President Gotabaya explained China’s lack of empathy by saying that it has lost interest in South Asia and is concentrating on South East Asia and Africa instead. But Prime Minister Ranil Wickremesinghe differed and said that Beijing has significant stakes in Lanka and that efforts would be made to get China on board in Colombo’s efforts to put together a consortium of India, Japan and China to work out an aid scheme for Sri Lanka. Efforts would also be made to amend some conditions attached to Chinese loans to ease repayment, he said. But it is unlikely that geopolitical rivals China and India will actually work together on Sri Lanka.
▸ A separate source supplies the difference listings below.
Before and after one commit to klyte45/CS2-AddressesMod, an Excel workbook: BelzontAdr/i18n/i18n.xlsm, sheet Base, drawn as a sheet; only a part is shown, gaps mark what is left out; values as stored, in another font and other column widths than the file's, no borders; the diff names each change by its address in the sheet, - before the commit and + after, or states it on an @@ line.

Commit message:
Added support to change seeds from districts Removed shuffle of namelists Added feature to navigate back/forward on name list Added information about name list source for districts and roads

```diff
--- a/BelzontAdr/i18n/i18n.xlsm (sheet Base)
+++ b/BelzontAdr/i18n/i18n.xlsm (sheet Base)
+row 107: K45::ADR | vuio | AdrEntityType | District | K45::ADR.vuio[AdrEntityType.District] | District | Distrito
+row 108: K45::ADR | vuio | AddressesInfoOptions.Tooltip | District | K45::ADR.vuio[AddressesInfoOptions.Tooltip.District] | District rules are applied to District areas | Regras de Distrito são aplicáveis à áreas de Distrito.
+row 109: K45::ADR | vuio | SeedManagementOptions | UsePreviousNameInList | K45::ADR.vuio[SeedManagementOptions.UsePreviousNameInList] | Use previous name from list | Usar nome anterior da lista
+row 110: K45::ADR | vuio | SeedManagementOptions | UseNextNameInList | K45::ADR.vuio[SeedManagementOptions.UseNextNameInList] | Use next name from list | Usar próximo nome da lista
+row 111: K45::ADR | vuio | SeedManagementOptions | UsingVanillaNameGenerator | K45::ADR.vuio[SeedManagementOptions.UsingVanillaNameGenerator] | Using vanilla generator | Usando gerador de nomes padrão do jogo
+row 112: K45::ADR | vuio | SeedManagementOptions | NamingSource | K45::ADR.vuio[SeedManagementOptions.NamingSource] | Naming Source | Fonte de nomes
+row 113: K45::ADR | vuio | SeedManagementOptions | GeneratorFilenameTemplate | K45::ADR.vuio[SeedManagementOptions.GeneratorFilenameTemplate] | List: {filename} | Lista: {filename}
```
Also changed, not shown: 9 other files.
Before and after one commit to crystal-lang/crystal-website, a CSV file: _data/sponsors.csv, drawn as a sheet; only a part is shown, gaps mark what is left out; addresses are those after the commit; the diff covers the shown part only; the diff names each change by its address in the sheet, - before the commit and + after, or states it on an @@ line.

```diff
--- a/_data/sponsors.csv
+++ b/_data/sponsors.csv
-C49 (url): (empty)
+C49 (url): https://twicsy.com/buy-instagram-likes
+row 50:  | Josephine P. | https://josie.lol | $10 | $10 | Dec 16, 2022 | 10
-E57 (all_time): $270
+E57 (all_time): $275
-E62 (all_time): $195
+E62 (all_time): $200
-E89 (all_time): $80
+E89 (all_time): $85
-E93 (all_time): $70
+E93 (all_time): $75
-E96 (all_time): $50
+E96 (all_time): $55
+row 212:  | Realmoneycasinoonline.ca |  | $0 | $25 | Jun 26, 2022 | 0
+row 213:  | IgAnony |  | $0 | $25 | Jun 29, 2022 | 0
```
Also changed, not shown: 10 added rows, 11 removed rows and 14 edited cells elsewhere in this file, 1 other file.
Meanwhile, the IMF is expecting Beijing to join in its efforts to get Lanka’s loan repayment schedule restructured because China is a major lender to Sri Lanka. According to economist Umesh Moramudali, (DailyFT June 17, 2022) China’s Public and Publicly Guaranteed (PPG) loans to Sri Lanka at the end of 2021 constituted 19.9% of the total PPG loans. And the debt service on that debt stock was 20% of the total PPG debt service.
Moramudali further says that when on April 12 this year, Sri Lanka suspended the repayment of foreign loans totalling US$ 26.4 billion, the Chinese component amounted to US$ 7.1 billion.
Rivalry with India
China’s reluctance to put money into Sri Lanka is partly due to its geopolitical rivalry with India. China was put off by Sri Lanka’s decision to cancel the US$ 12 million project given to the Chinese firm Sinosoar-Etechwin to install hybrid renewable energy systems in the Palk Bay islands of Nainativu, Delft or Neduntheevu and Analaitivu. It was an ADB-sanctioned project. India had said that the islands were too near India and asked Sri Lanka to hand over the projects to it for security reasons.
The cancellation of the islands’ power project had taken place when China was showing a deep interest in investing in Tamil-dominated North Sri Lanka. China is keen on challenging India’s claim to have exclusive rights there. China has already set up an export-oriented sea cucumber farm and factory there. Ambassador Qi Zhenhong even said that the “Tamils love China”.
China has turned its attention to the Tamil-speaking Eastern province too, where also India has vital strategic interests. Besides the 99 giant oil tanks in China Bay in Trincomalee, India also has a plan to build a floating dockyard at Trincomalee port.